#### Your assignment
Number of lines with the string "const" in the entries below: report it, and nothing besides.

*** Material for this exercise ***

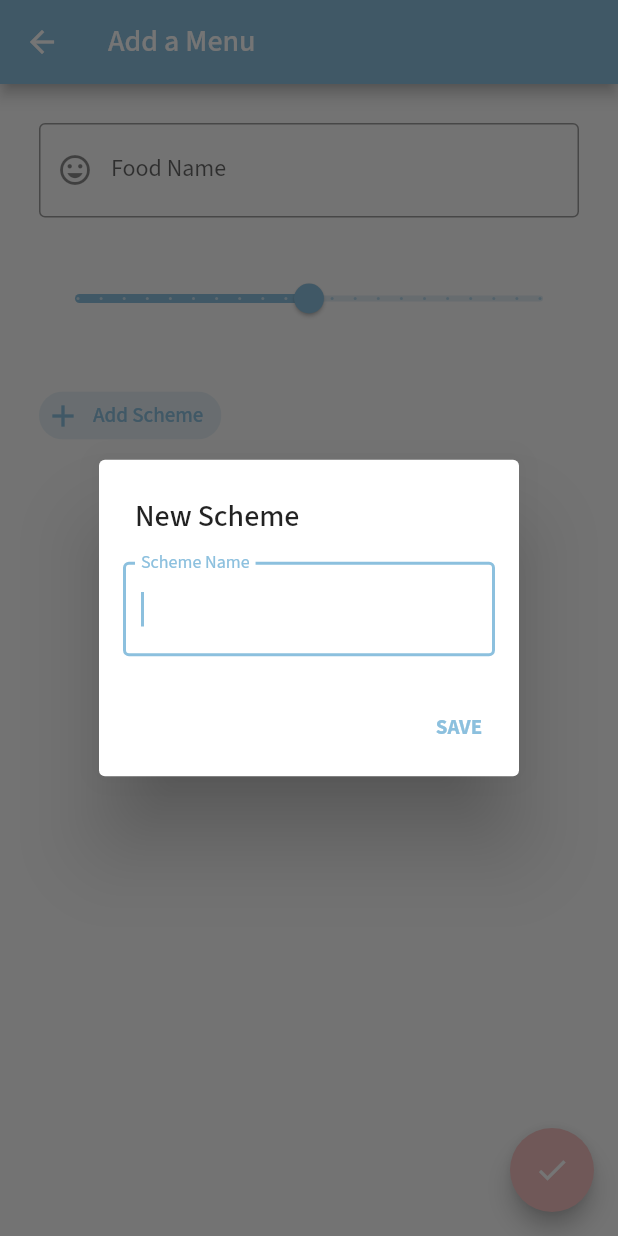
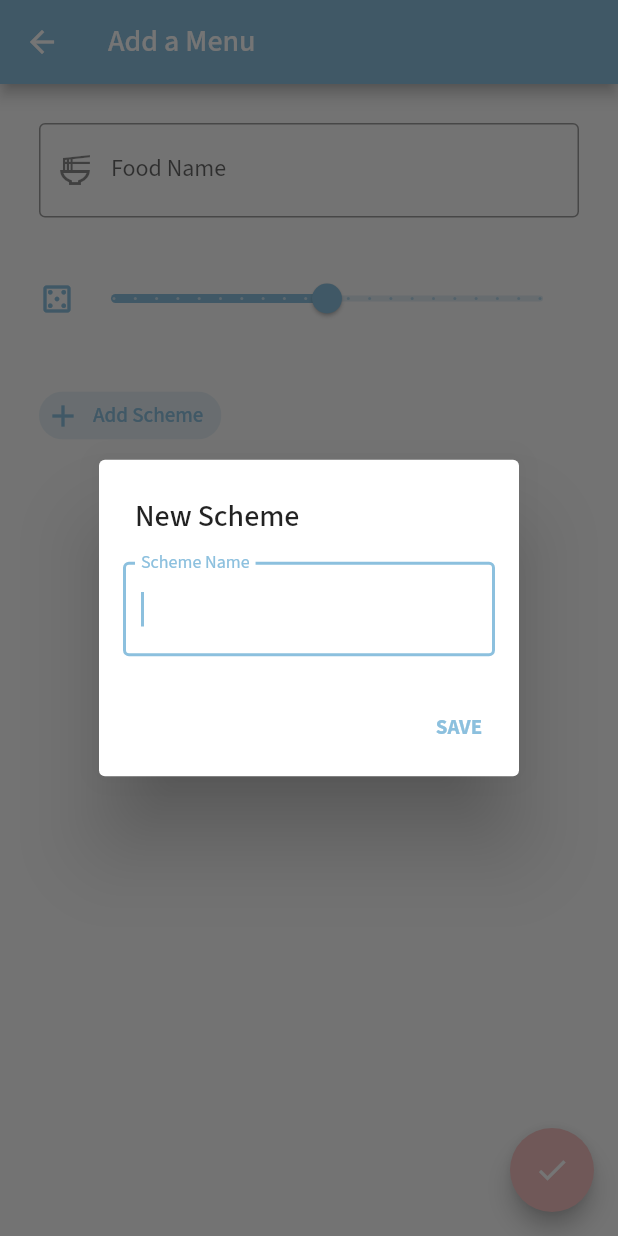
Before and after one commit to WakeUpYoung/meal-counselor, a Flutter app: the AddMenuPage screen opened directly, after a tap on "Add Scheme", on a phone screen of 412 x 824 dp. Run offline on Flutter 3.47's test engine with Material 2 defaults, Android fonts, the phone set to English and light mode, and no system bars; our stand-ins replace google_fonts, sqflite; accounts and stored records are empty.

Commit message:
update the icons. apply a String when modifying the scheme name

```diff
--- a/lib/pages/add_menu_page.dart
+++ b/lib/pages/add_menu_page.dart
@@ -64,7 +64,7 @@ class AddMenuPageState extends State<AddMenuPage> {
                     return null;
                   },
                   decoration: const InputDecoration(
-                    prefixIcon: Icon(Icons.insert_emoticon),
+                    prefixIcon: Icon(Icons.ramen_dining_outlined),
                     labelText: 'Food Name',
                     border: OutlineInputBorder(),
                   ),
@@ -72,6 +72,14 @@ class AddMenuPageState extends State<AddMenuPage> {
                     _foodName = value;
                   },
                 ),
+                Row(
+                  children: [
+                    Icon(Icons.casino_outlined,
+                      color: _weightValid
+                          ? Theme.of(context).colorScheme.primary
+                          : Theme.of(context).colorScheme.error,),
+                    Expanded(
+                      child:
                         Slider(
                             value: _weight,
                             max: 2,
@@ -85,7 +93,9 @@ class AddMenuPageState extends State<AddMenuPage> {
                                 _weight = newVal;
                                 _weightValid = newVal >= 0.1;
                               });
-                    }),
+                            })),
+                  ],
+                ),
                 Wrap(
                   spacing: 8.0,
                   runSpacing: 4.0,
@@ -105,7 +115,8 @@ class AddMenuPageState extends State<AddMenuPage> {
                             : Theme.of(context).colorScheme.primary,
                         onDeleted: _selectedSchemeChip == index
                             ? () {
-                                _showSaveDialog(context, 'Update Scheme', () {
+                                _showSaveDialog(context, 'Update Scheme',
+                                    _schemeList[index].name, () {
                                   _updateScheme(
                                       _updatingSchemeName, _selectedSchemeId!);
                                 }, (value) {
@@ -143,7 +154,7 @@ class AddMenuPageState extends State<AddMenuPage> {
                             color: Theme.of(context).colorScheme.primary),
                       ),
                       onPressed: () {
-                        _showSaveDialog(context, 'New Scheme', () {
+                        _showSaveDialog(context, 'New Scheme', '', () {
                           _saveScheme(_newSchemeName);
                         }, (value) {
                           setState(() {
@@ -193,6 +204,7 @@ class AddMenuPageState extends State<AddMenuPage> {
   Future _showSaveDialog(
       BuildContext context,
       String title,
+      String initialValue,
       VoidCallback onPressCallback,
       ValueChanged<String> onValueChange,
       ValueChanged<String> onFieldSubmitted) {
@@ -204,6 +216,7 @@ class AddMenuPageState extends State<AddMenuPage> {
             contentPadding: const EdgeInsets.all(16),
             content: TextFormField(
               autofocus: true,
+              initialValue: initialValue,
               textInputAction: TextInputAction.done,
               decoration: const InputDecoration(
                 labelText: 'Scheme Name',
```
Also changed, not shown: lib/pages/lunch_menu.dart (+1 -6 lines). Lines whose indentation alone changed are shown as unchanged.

*** End of Material for this exercise ***
*** Material for this exercise ***

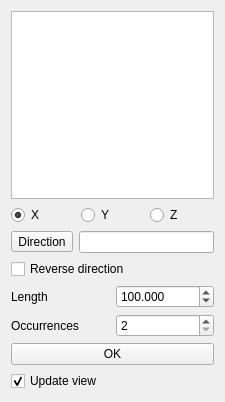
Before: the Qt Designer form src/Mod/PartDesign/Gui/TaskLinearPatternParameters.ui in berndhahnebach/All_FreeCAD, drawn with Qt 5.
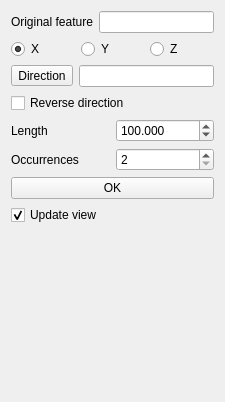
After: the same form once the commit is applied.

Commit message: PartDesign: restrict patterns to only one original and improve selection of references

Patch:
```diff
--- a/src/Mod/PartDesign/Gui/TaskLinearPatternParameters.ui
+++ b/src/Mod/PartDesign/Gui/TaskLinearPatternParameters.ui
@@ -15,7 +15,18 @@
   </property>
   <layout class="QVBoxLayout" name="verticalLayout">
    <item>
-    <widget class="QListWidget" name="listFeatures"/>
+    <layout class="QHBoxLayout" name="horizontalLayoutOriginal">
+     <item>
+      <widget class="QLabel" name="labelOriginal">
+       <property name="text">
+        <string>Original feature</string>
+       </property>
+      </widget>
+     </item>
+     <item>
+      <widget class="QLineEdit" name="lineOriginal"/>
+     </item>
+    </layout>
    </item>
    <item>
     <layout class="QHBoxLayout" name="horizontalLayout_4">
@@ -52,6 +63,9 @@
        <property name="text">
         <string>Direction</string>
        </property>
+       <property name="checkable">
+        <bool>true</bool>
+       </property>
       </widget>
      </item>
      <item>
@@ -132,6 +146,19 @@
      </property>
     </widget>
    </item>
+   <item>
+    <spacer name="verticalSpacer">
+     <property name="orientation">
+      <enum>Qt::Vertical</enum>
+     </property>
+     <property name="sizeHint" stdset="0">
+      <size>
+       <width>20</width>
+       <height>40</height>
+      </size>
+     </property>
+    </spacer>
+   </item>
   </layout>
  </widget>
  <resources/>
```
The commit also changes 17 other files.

*** End of Material for this exercise ***

#### Solution for this exercise
3